When first responders arrive on a fire scene, they face the unknown. From outside the structure, it is often difficult to predict the situation inside. Because this uncertainty impacts decisions about where to concentrate resources and how to approach and enter the scene, firefighters must prepare for a host of scenarios that can put them in harm’s way.
Under these circumstances, having more information can lead to a safer environment for firefighters and increase response efficiency. Technology can help responders become better informed as they approach a fire scene and increase the effectiveness of their initial entry.
One way that firefighters now obtain this information is through the use of unmanned aerial vehicles (UAV), or drones. These devices extend the reach of firefighters by flying over a variety of hazardous scenes—including those with limited accessibility or excessive risk to humans—and providing valuable information to the responders below.
UAVs assist firefighters with diverse emergencies
Acceptance of drone technology is growing in other first responder professions. Law enforcement uses drones for operations like surveillance of public areas and traffic control. UAVs also offer significant benefit to disaster response.
For firefighters, the small size of a drone allows surveillance of spaces that are inaccessible. Drones are often quicker to deploy than a manned aerial vehicle and can be in flight before the response team arrives on the scene. This allows the responders to have additional information to study en route.
In Illinois, firefighters launched a drone at a house fire to get a 360-degree aerial view. From this perspective, the crew could determine where to focus their firefighting efforts without unduly increasing the risk of injury to firefighters. Drones have also helped in rescue efforts. In Virginia, the Bedford Fire Department launched a drone to locate a lost hiker and rescue her.
For large-scale emergencies, UAVs can be equipped with hazardous material detectors that can help responders investigate a scene from up to 70 miles away. Rather than expose a HazMat team to chemical or other hazardous materials, a technician can use the drone’s sensors to remotely determine what precautions are necessary before moving human resources into a disaster area.
While drone deployment primarily centers on observation, newer equipment is available that can help support auxiliary tasks. With fewer firefighters required to execute these crucial operations, drones lessen the risk to human responders.
An example is the Unmanned Aerial Truck (UAT) by KAMAN, which provides supply transport with a maximum payload of 6,000 lbs. The UAT can facilitate airdrops in hot zones, improving the efficiency of supply lines when combating wildfires or other major conflagrations.
Drones are also being used to help firefighters set prescribed burns. A prototype drone was developed by researchers at the University of Nebraska-Lincoln to drop balls that will ignite after several seconds. With this implementation, firefighters can provide a safe and efficient means to undertake key fire management tasks.
Mission-critical drone use is delayed by policy debate
Civilian drones far exceed the current adoption by emergency response teams. Coupled with fuzzy guidance from the FAA, use of UAVs to gawk at highly-visible emergencies can lead the public to believe flying their drones around a fire is acceptable.
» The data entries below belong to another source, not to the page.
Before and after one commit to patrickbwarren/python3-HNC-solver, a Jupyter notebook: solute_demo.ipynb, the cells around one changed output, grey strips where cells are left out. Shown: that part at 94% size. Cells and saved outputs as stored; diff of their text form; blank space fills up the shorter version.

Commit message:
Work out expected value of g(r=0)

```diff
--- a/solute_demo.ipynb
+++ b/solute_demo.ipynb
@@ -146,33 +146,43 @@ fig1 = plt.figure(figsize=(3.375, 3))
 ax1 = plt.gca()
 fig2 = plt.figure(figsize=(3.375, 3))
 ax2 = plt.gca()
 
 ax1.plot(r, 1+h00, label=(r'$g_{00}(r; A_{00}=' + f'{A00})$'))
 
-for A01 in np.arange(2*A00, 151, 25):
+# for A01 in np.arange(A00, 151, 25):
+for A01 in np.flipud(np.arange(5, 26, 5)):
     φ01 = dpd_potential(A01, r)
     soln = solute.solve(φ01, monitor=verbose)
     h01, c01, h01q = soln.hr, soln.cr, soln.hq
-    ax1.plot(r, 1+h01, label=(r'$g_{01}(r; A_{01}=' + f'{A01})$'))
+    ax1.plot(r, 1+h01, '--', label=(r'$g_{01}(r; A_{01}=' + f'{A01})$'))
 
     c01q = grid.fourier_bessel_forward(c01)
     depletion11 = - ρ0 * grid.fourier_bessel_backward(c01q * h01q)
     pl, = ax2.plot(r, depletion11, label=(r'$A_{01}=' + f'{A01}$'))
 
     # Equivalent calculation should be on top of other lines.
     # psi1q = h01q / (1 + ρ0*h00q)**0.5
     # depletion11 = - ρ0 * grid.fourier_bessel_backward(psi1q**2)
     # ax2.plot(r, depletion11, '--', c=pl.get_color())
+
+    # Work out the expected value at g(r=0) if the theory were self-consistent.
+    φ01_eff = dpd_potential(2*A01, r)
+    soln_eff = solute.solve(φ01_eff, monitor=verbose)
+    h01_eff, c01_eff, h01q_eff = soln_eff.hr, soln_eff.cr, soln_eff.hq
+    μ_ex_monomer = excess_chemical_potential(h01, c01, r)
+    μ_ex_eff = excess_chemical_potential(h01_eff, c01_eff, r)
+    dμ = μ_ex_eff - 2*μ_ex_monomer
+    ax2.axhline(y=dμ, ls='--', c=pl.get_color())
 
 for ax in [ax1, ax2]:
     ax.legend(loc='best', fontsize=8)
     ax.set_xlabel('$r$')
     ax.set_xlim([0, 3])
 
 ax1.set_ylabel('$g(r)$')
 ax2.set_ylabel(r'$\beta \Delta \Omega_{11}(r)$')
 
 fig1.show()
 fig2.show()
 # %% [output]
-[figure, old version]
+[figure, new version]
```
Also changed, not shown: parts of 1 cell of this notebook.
When unauthorized vehicles are flown near fires, the firefighters’ ability to respond is hampered. They must ground their own aerial vehicles—used for mission-critical operations like dropping water on fires—until civilians are cleared of the airspace. This has occurred several times during the 2015 wildfires in California, and in at least one case prevented firefighters from reaching burning cars on a San Bernardino highway.
As has been the case since 2012, the FAA is methodically formalizing regulations for drones. In late 2015, U.S. Transportation Secretary Anthony Foxx and FAA Administrator Michael Huerta announced that non-commercial drones will be subject to the same registration and regulation as commercially-operated unmanned aircraft, although specifics of that process were not concrete.
The challenges confronting fire departments regarding deployment of drones may limit their use, but certainly the potential benefits warrant continued consideration. In time, the FAA will clarify how civilian and public safety aerial vehicles can coexist. When that happens, fire departments should already understand how this technology can support their mission and be prepared to implement new policy.